At the present moment, health care organizations have moved to impose a set of distinct sanctions on interdisciplinary team members who happen to violate social media policies. The sanctions typically vary from one healthcare organization to another but are almost exclusively dependent upon the frequency and severity of the said violation (Kindt, 2013). This process may often begin with the issuing of verbal or written warnings to offenders to inform them of their PHI and the risk of suspension or termination if such behavior persists. Repeat offenders may then face possible termination or suspension if they continue to breach standard policies on patient privacy and other ethical violations. They may also face legal action for this type and, if convicted, may be required to pay fines or also face criminal charges if their actions brought upon direct harm to the patient.
Healthcare organizations have recently resorted to the integration of evidence-based practice (EBP) solutions to prevent inappropriate social media use in relation to Protected Health Information. This is especially relevant considering the massive financial penalties imposed against health care organizations for inappropriate social media use within the clinical environment. Although the fining of health care organizations for inappropriate social media news is not new, the actual penalty may vary depending on the circumstances of each case.
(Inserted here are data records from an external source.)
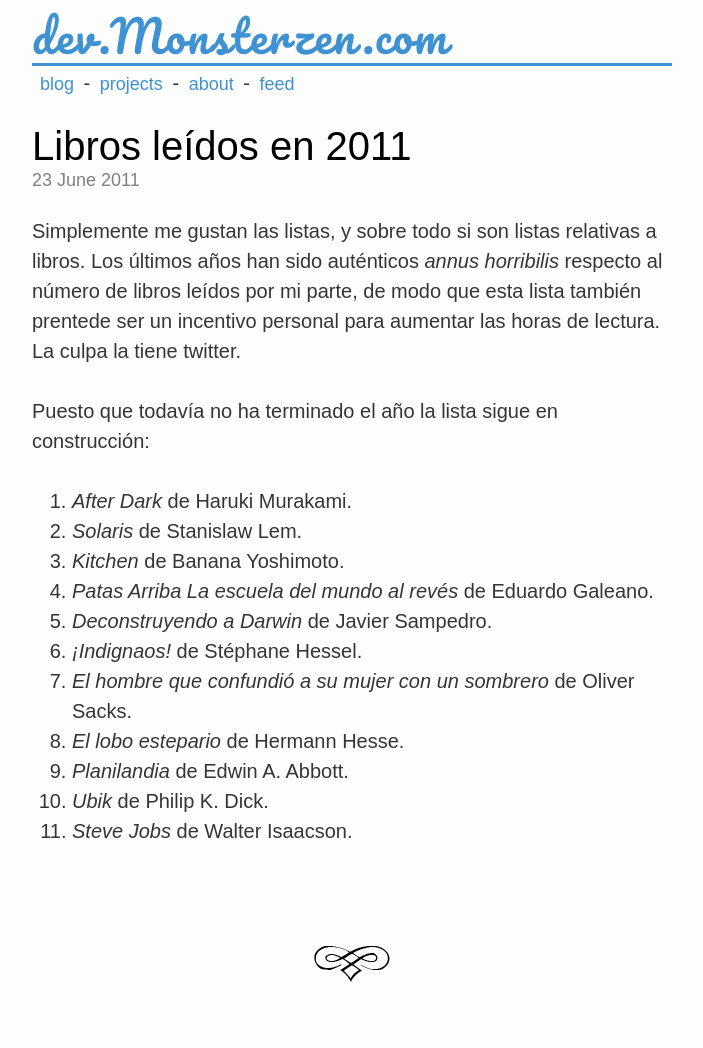
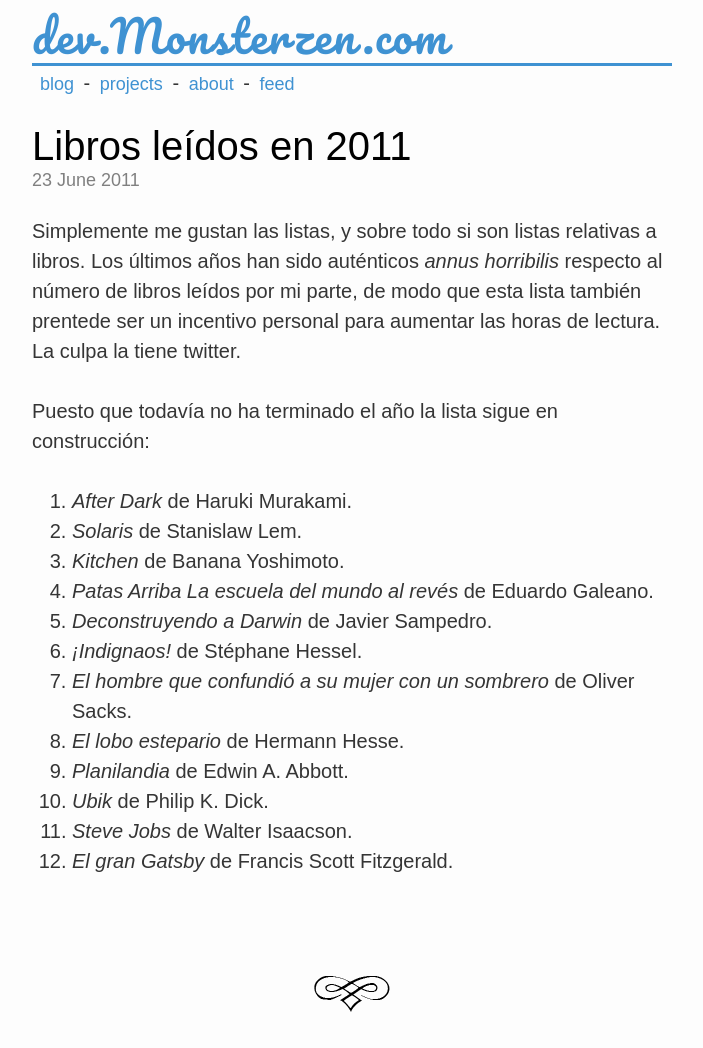
Before and after one commit to jfcalvo/jfcalvo.github.com, a Jekyll site: the page built from _posts/2011-06-23-libros-leidos-en-2011.markdown, in a window 1280 px wide. Shown: the whole page, without its empty margins (288-991 px from the left). Built offline with Jekyll 4.4.1, drawn with Linux system fonts in a browser that asks for light colours; some web fonts are replaced; before the commit the page ends 1018 px from its top, so only the background shows below that.

Commit message:
Añadido El Gran Gatsby a libros léidos

```diff
--- a/_posts/2011-06-23-libros-leidos-en-2011.markdown
+++ b/_posts/2011-06-23-libros-leidos-en-2011.markdown
@@ -21,3 +21,4 @@ Puesto que todavía no ha terminado el año la lista sigue en construcción:
 9. *Planilandia* de Edwin A. Abbott.
 10. *Ubik* de Philip K. Dick.
 11. *Steve Jobs* de Walter Isaacson.
+12. *El gran Gatsby* de Francis Scott Fitzgerald.
```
For instance, in 2019 the then Office for Civil Rights (OCR) fined a hospital $2.2 million for sharing patient’s Protected Health Information on social media without their consent and the necessary safeguards (HHS, 2020). Today, the most common EBP strategies employed by health care organizations to safeguard patients’ PHI. These include the creation and implementation of robust rules and regulations guiding social media use among clinical staff and a clear outline of consequences for any such violations.